WORK ORDER:
Using the records below, locate all lines containing "hand" and return them.
━━ MATERIAL SHOWN
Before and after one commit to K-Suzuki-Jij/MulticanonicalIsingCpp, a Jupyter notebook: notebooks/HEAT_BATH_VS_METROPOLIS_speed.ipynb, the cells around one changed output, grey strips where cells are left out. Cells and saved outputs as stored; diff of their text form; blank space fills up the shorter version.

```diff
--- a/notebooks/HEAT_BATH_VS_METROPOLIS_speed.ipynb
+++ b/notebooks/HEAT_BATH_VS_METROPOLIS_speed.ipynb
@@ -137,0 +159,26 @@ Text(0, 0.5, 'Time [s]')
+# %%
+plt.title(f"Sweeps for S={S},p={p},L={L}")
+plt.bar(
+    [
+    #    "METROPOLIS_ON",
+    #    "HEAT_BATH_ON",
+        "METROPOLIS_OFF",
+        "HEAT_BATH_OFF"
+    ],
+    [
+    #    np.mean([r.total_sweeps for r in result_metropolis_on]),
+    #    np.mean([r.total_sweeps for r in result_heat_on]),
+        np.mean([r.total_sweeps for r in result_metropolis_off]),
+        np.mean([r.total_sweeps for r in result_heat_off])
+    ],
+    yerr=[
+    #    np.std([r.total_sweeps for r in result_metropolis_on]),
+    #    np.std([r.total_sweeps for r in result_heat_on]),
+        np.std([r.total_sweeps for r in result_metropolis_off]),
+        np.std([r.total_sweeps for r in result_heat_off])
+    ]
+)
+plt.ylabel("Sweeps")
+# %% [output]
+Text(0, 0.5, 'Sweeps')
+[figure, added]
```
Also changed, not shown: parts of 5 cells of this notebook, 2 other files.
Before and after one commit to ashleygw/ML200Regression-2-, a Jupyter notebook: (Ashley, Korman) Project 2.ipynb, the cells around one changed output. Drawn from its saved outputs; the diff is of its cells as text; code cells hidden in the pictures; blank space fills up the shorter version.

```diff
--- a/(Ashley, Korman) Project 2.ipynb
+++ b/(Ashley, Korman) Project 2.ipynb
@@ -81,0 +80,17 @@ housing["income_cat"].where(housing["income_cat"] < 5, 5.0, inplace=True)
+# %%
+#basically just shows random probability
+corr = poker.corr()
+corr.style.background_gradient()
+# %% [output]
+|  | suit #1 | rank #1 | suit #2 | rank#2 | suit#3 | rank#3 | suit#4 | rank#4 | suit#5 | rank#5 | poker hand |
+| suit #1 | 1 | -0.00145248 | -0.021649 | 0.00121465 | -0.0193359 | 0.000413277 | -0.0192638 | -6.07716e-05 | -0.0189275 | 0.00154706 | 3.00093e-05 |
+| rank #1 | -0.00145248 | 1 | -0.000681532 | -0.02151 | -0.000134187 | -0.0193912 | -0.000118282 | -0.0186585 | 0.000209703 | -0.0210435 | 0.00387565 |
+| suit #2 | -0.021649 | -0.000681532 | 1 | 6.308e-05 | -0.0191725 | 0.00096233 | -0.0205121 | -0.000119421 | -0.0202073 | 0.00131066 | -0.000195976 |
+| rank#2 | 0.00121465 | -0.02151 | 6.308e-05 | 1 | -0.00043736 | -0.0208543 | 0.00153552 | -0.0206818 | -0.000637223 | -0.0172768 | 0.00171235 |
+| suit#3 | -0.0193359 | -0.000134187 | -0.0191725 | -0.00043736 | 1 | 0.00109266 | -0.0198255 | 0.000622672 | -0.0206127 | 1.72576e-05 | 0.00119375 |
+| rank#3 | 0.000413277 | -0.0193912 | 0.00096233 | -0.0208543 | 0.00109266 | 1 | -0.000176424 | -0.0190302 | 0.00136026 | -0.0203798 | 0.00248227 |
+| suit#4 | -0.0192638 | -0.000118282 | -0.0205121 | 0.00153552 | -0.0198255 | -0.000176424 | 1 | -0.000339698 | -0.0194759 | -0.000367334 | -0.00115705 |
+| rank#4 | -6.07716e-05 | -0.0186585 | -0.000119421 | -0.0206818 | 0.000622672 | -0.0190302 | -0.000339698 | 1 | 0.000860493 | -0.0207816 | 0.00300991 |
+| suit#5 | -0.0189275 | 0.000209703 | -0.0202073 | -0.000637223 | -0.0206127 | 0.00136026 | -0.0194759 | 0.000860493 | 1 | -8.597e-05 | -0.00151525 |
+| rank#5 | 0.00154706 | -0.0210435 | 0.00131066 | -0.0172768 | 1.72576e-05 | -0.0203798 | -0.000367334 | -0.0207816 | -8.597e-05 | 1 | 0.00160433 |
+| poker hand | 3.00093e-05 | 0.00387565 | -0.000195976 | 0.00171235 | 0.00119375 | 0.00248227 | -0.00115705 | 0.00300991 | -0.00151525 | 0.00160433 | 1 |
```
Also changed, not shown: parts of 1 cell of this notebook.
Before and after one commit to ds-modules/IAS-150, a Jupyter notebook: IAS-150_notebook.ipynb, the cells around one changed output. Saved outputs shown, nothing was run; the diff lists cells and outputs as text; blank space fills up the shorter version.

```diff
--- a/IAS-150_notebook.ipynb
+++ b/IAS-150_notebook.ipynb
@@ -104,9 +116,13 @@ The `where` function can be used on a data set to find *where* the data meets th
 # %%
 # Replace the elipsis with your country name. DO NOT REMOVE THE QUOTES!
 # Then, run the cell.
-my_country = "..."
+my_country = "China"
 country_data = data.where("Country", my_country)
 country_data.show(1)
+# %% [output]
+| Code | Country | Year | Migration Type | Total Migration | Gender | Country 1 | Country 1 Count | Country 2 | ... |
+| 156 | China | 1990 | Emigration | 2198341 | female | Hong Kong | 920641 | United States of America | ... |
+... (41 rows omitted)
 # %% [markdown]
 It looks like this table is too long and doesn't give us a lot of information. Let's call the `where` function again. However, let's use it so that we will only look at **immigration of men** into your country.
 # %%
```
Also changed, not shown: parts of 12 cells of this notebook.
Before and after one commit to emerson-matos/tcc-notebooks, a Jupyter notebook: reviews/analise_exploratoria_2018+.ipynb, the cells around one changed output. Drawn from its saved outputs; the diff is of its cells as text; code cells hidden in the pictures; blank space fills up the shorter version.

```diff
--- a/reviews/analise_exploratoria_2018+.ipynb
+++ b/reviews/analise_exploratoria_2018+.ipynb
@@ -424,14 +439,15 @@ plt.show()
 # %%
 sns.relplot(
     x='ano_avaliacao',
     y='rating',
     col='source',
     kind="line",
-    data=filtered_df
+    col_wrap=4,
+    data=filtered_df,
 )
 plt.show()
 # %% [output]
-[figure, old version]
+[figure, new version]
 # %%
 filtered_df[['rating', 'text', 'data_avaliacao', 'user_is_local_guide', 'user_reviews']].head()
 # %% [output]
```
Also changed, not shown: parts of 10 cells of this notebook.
━━━━
SOLUTION FOR THIS PROBLEM:
+|  | suit #1 | rank #1 | suit #2 | rank#2 | suit#3 | rank#3 | suit#4 | rank#4 | suit#5 | rank#5 | poker hand |
+| poker hand | 3.00093e-05 | 0.00387565 | -0.000195976 | 0.00171235 | 0.00119375 | 0.00248227 | -0.00115705 | 0.00300991 | -0.00151525 | 0.00160433 | 1 |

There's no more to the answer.